→ **Task instructions**:
Each line in the records below that has the word "your" should be copied.

→ **Content revision data**:
----
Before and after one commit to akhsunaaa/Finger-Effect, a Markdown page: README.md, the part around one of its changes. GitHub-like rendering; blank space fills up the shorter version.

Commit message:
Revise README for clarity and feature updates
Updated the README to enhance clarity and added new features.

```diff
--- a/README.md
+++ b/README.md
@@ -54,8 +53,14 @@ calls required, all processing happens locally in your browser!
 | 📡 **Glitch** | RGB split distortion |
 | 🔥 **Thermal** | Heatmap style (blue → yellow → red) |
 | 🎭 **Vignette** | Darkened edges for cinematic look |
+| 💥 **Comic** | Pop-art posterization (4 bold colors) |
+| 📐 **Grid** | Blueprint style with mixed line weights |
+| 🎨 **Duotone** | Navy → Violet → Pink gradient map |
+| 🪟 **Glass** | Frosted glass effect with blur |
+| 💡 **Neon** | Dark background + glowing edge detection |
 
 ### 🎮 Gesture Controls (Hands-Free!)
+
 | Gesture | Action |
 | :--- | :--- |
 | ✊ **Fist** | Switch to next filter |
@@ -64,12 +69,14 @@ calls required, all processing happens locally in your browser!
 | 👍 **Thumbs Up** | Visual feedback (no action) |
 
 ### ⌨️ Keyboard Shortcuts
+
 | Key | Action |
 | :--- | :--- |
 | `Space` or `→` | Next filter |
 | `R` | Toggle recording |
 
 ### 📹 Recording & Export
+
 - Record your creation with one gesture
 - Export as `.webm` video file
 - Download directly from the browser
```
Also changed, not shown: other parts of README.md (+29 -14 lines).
----
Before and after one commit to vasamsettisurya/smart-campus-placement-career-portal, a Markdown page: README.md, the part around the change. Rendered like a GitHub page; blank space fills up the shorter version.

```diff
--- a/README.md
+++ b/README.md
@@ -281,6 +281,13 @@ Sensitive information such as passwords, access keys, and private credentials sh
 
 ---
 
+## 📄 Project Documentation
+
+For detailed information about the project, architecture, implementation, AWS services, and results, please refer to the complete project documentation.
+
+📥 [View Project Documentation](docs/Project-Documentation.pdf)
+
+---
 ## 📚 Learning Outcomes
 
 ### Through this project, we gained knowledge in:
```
----
→ **Answer to the exercise**:
@@ -54,8 +53,14 @@ calls required, all processing happens locally in your browser!
@@ -64,12 +69,14 @@ calls required, all processing happens locally in your browser!
 - Record your creation with one gesture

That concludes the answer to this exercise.